(Originally published by Florida Voices)
There’s something distinctly American about praying at public events – graduations, football games and such like. Having witnessed too many of these prayers to count, I can’t say there is much religious or spiritual about them, but by golly, we Americans can be sure that – unlike the Brits or the Swedes or the Japanese – whenever we assemble, we’re going to be knock, knock, knocking on heaven’s door.
That goes for our governmental meetings as well. Both houses of Congress open each day’s session with prayer. At least 82 of the 99 houses of the states’ legislatures do the same, with virtually all allowing for prayer on some occasion, according to the National Conference of State Legislatures.
And in the South and Midwest particularly, it is hard to find a city council, county commission or school board that doesn’t have a local pastor on hand to invoke the Almighty’s blessings on the proceedings.
Thanks to a recent ruling from the 11th U.S. Circuit Court of Appeals, the City of Lakeland will continue to be one of them. (See a news article here.) The court ruled in the city’s favor in a lawsuit filed in 2010 by Atheists of Florida Inc., challenging the City Commission’s practice of opening its meetings with prayer, contending that it was a de facto endorsement of a particular religion, Christianity. The lawsuit was the culmination of almost two years of complaints and protests on the part of the atheist group.
Full disclosure here: I covered this story for The Ledger of Lakeland from the time Atheists of Florida began its protests until 2011.
The city’s main antagonist is a former lawyer from Pennsylvania named EllenBeth Wachs. Until a recent falling-out with Atheists of Florida, Wachs manned a lonely outpost as director of the Lakeland chapter of the small Tampa-based organization.

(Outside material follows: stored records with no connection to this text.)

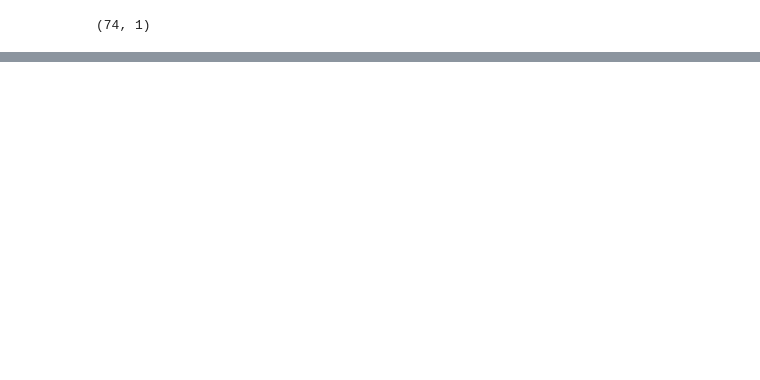
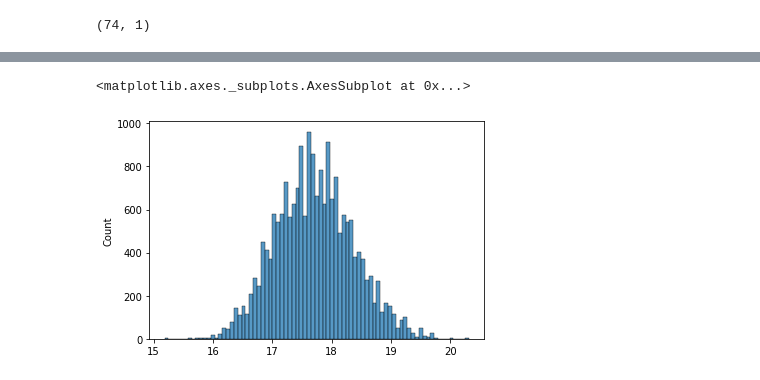
Before and after one commit to ferjorosa/learn-pymc, a Jupyter notebook: Probabilistic Porgramming For Hackers/Chapter 1 - Introduction/text_message_example.ipynb, the cells around one changed output, grey strips where cells are left out. Cells and saved outputs as stored; diff of their text form; code cells hidden in the pictures; blank space fills up the shorter version.

```diff
--- a/Probabilistic Porgramming For Hackers/Chapter 1 - Introduction/text_message_example.ipynb
+++ b/Probabilistic Porgramming For Hackers/Chapter 1 - Introduction/text_message_example.ipynb
@@ -24,0 +29,13 @@ sns.barplot(ax=ax, data=df, x=var_x, y=var_y, color="blue")
+# %%
+import pymc3 as pm
+
+count_data = df["day_msgs"]
+n_count_data = df.shape[0]
+
+with pm.Model() as model:
+    alpha = 1.0/count_data.mean()  # Recall count_data is the
+                                   # variable that holds our txt counts
+    lambda_1 = pm.Exponential("lambda_1", alpha)
+    lambda_2 = pm.Exponential("lambda_2", alpha)
+
+    tau = pm.DiscreteUniform("tau", lower=0, upper=n_count_data - 1)
@@ -24,0 +49,4 @@ sns.barplot(ax=ax, data=df, x=var_x, y=var_y, color="blue")
+# %%
+with model:
+    step = pm.Metropolis()
+    trace = pm.sample(10000, tune=5000, step=step, return_inferencedata=False)
@@ -24,0 +63,9 @@ sns.barplot(ax=ax, data=df, x=var_x, y=var_y, color="blue")
+# %%
+lambda_1_samples = trace['lambda_1']
+lambda_2_samples = trace['lambda_2']
+tau_samples = trace['tau']
+# %%
+sns.histplot(lambda_1_samples)
+# %% [output]
+<matplotlib.axes._subplots.AxesSubplot at 0x...>
+[figure, added]
```
Also changed, not shown: parts of 10 cells of this notebook.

With occasional support from one or two fellow atheists, Wachs would show up at the commission meetings, remain seated during the prayers instead of standing as requested, complain about the prayers during the public comments period, skip over the “under God” phrase when reciting the Pledge of Allegiance and engage in other mildly disruptive acts. Finally, her group filed the lawsuit.
The commission’s practice had been to invite on a rotating basis pastors from the city and its immediate environs to offer an invocation. Wachs’ lawsuit complained that the invocations inflicted religion on those like her who have no beliefs and that the prayers offered were sectarian – they were invariably Christian. The lawsuit had no chance on the first point, since the U.S. Supreme Court ruled in Marsh v. Chambers that prayers are allowed at legislative meetings provided they do not have a sectarian purpose and efforts are made to ensure all faiths are represented.

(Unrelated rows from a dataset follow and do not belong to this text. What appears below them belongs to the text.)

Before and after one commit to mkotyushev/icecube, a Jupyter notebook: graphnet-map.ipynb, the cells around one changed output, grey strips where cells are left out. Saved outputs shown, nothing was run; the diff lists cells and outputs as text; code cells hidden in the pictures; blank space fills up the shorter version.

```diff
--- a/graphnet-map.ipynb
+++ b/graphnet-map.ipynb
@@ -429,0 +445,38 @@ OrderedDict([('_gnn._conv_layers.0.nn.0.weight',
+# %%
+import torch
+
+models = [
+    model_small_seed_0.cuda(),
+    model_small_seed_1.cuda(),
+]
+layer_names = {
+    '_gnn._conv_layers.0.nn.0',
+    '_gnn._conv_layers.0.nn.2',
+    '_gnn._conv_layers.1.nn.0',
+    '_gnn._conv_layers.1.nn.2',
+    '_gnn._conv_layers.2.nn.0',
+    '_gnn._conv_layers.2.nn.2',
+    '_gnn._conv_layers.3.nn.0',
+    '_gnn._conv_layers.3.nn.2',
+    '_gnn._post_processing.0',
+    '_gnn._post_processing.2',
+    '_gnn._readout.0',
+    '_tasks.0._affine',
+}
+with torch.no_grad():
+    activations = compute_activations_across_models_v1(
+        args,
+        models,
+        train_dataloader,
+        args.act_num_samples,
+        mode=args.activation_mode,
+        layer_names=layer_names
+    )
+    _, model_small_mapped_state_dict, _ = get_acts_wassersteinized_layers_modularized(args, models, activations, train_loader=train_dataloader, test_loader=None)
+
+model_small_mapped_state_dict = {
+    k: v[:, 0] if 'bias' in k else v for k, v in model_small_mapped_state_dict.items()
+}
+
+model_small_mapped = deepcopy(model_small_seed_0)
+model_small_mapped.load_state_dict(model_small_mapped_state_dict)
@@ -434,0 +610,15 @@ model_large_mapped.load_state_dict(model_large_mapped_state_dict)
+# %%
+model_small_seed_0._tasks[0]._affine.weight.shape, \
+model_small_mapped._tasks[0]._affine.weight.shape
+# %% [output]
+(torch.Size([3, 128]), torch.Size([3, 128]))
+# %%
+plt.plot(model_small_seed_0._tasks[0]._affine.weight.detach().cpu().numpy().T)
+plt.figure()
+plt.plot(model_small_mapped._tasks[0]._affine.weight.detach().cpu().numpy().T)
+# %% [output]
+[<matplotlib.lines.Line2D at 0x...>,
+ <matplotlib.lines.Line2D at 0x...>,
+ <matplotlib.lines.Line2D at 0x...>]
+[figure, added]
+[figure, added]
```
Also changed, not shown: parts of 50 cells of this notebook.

The lawsuit’s second point was true, since out of all the city’s houses of worship, only three are non-Christian – one synagogue, one mosque and one Hindu temple, and the mosque and the temple have no installed clergy. In other words, the prayers were sectarian, but they reflected the religious nature of the city. Still, the city altered its policy slightly to ensure it complied with Marsh, and the lawsuit was thrown out at the District and Circuit levels.
Wachs may be a gadfly, but she paid a price in the form of unwarranted harassment. She got the usual complement of hate mail, but then Polk County Sheriff Grady Judd, who had clashed with Wachs on another matter, had Wachs arrested on charges – later dropped – of practicing law without a license simply because Wachs used “Esq.” after her name on a petition. It was a petty, all-too-predictable abuse of authority from the establishment of a traditional county like Polk.

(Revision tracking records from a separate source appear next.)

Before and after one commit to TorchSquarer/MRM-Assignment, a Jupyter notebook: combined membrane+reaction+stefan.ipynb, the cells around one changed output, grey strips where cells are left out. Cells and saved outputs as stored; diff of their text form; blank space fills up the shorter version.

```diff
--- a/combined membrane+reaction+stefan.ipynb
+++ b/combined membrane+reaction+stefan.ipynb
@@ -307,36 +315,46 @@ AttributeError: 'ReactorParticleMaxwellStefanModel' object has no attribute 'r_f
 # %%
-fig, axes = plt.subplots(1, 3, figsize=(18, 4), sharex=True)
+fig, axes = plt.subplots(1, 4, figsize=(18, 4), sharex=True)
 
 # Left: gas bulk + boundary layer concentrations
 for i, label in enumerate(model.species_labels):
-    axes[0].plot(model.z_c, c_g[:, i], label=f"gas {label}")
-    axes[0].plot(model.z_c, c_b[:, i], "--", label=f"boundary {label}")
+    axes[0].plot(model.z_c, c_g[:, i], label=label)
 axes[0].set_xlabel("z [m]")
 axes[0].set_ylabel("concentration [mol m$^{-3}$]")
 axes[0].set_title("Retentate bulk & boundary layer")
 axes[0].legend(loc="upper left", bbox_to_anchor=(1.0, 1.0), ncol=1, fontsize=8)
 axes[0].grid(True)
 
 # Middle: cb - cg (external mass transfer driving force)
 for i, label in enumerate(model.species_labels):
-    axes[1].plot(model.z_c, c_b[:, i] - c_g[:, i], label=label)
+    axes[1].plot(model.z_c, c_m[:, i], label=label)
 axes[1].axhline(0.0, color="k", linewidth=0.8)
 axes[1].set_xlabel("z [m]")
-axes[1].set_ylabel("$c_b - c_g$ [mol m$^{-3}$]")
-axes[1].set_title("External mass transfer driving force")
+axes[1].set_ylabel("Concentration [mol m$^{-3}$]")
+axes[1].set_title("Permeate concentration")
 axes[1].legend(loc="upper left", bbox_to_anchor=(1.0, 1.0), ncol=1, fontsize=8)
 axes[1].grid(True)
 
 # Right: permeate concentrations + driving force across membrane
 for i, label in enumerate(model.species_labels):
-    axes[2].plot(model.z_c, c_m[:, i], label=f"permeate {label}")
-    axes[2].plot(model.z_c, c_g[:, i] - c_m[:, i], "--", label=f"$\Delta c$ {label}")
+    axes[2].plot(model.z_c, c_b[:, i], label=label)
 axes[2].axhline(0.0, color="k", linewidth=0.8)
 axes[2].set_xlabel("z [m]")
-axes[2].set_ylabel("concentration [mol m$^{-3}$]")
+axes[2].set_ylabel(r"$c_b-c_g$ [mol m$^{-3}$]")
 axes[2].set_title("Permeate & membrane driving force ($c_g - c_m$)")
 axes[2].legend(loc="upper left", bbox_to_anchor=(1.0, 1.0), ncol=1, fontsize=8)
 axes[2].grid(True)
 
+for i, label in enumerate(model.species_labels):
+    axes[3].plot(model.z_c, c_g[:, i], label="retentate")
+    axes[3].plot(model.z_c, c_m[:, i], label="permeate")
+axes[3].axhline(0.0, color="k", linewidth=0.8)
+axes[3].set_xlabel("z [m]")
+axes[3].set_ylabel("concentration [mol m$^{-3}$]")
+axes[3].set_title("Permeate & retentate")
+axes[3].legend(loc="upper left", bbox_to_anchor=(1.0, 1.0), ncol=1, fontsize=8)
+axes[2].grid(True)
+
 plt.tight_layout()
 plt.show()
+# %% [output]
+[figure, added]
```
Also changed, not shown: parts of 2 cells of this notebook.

My view is that these prayers are pretty harmless from a civic point of view, which is exactly why they’re problematic from a religious point of view. These prayers are invariably bland, homogenized pabulum intended to reassure the status quo rather than hold it up to the all-revealing light of God. Any prayer that really tapped into the nature of God would clear out a council chamber in seconds.
I recall one pastor saying that if he were ever asked to pray at a football game, it would be the last time because he would say something like, “Lord, forgive us for trivializing the act of prayer in this way.”
To which I say, Amen.